I’ve moved from Massachusetts to Texas in the last few months and nothing’s changed as far as my vote is concerned. My home has changed, but this year as in 2004 and 2000, my home state still hasn’t gotten so much as a sniff of Presidential campaign appearance. That’s because when I lived in Massachusetts, the Bay State’s electoral college’s votes were a lock for the Democratic Party’s candidate and now that I live in Texas, the Lone Star State’s electoral votes are a lock for the Republican Party’s candidate. When I lived in Massachusetts, I tended to vote Green anyway, in an effort to build not a third party, but a viable SECOND party in what amounts to one-party Democratically run Massachusetts. The need for such has been brought home by the ethics scandals rocking the democratically controlled state house there this fall.
Now, here I am in Texas, having switched my voter registration to unenrolled back in January in MA again here in Texas in August to support Barack Obama, for reasons that are as much pastoral as political (my freind Eric points to as good an explanation as I can offer here). And yet the overwhelming vote here in Texas is probably, although I hope not, going to be for McCain.
dailyKos today points to an informative, although by no means revolutionary post from Nate Silver at 538.com that reminds us that this election, like every other Presidential election is really 50 elections because of the electoral college. And this year it comes down to this:
This is beginning to look like a five-state election. Those states are Virginia, Colorado, Pennsylvania, Ohio and Nevada. Essentially all relevant electoral scenarios involve some combination of these five states…
The victory conditions for Obama involving these five states proceed something as follows:
- Win Pennsylvania and ANY ONE of Colorado, Virginia, Ohio, or Nevada*
- Win Ohio and EITHER Colorado OR Virginia.
- Win Colorado AND Virginia AND Nevada.
(* Nevada produces a 269-269 tie, which would probably be resolved for Obama in the House of Represenatives.)
Now, suppose you think that Colorado is already in the bag for Obama because of his large edge in early voting there. We can then simplify the victory conditions as follows:
- Win Pennsylvania
- Win Ohio
Win Virginia AND Nevada
This graphic from Pollster.com (again a hat tip to dailyKos) puts the race in a linear perspective, sort of an slide rule. Obama needs to grab a light blue state and McCain all the yellow toss up swing states and a bunch of light blue Obama leaning light blue states.

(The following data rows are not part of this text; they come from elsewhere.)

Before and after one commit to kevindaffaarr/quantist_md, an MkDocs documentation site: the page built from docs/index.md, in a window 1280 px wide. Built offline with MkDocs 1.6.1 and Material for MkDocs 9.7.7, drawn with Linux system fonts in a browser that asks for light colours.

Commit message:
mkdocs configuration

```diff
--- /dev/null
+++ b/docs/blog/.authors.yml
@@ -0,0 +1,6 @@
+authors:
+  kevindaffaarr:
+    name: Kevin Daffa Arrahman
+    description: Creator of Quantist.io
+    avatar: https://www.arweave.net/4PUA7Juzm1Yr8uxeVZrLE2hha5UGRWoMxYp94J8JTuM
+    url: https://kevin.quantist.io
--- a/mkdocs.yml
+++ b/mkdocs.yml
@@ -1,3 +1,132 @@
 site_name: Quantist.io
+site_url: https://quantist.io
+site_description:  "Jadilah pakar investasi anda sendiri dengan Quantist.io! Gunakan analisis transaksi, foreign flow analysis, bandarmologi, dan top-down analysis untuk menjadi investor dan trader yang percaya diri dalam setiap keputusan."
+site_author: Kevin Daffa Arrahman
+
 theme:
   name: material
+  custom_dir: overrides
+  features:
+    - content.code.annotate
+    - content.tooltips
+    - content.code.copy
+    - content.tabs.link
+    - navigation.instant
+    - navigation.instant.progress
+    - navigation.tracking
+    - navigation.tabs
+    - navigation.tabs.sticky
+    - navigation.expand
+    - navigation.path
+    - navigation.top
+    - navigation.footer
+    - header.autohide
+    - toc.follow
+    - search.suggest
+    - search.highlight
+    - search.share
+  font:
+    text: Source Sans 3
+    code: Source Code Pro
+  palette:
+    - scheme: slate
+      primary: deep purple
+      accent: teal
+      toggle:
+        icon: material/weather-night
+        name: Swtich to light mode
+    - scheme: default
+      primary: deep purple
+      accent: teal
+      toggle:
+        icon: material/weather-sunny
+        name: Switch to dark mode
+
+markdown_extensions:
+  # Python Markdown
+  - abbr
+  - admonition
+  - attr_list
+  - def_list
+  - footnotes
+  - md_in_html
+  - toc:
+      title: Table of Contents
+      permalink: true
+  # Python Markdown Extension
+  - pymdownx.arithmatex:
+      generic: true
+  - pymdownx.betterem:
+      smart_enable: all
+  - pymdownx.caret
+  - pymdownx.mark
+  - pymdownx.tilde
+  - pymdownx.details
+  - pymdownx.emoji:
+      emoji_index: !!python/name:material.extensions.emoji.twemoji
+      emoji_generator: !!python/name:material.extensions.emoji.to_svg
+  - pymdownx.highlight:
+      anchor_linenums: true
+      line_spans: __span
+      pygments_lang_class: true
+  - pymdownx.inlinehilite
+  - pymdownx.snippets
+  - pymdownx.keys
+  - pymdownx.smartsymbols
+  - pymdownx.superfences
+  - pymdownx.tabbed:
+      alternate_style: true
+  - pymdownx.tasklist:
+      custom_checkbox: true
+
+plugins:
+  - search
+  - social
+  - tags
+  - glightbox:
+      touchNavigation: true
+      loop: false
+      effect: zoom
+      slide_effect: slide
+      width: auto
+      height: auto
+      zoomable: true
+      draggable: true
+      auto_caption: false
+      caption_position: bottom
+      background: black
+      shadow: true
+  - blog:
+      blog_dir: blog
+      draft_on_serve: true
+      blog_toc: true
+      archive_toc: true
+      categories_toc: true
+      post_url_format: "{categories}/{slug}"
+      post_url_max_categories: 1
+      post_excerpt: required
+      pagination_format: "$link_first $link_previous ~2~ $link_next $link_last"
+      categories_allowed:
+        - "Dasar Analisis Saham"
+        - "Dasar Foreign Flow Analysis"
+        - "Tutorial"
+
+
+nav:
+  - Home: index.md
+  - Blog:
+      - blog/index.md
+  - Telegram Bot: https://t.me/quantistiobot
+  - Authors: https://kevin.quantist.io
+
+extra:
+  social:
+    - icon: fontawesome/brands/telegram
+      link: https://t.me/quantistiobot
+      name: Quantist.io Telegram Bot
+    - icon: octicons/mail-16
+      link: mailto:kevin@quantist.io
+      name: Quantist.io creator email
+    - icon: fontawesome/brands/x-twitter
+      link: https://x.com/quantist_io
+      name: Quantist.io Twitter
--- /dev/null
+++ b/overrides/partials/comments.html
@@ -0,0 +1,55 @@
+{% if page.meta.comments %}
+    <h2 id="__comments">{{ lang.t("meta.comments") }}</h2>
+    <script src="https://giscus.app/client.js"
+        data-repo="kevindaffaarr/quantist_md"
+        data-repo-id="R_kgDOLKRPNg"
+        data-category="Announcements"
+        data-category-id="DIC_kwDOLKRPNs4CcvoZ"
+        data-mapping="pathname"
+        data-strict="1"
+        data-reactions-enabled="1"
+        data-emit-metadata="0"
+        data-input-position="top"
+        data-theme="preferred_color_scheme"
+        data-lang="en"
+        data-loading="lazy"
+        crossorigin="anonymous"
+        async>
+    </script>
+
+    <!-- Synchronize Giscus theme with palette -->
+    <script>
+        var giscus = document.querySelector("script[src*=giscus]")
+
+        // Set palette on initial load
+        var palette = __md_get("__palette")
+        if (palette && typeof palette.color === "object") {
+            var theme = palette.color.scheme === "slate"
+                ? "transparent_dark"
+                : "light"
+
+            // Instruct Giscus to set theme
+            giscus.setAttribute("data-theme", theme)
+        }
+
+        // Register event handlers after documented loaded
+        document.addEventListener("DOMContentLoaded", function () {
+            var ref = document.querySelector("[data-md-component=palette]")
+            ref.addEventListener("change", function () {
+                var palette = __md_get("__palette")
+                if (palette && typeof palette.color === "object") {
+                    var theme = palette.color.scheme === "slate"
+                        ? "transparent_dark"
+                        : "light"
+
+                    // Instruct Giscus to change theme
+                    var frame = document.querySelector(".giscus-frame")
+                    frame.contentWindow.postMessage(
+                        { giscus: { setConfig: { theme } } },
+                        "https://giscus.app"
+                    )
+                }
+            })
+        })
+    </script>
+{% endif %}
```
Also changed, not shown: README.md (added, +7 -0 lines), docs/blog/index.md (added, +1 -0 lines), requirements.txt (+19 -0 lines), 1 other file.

It’s really time to do away with the electoral college once and for all. In spite of Obama’s efforts to make this a 50 state campaign, he’s doing it out of electoral strategy and a mandate to govern, not out an electoral philosphy that argues the POUS should be popularly elected by the people. Popular election of the President requires a constitutional amendment. I stand corrected (see the comments) One way around it is a state law that pledges all the states electoral votes to the popular vote winner. See National Popular Vote for more information on their plan. I’d still rather have a Constitutional amendment (such as the one that supplied popular direct election of senators), but I’d settle for their plan in the interim.
UPDATE – In the Nov. 2 edition of the New York Times, Sarah K. Cowan points out that:
This system (the electoral college), along with the winner-take-all practice used to allocate most states’ electoral votes, creates the potential for an absurd outcome. In the unlikely event that all 213 million eligible voters cast ballots, either John McCain or Barack Obama could win enough states to capture the White House with only 47.8 million strategically located votes. The presidency could be won with just 22 percent of the electorate’s support, only 16 percent of the entire population’s.
With direct election you get the President the most people want. I also want Rank choice voting, also called Instant Run Off Voting (let the muppets explain it to you) so I can vote for my actual policy preferences without the fear of putting my least favorite candidate like Bush or McCain in the White House.
Until then candidate have to have an electoral strategy and I have to have a voting strategy and that’s not what democracy should look like.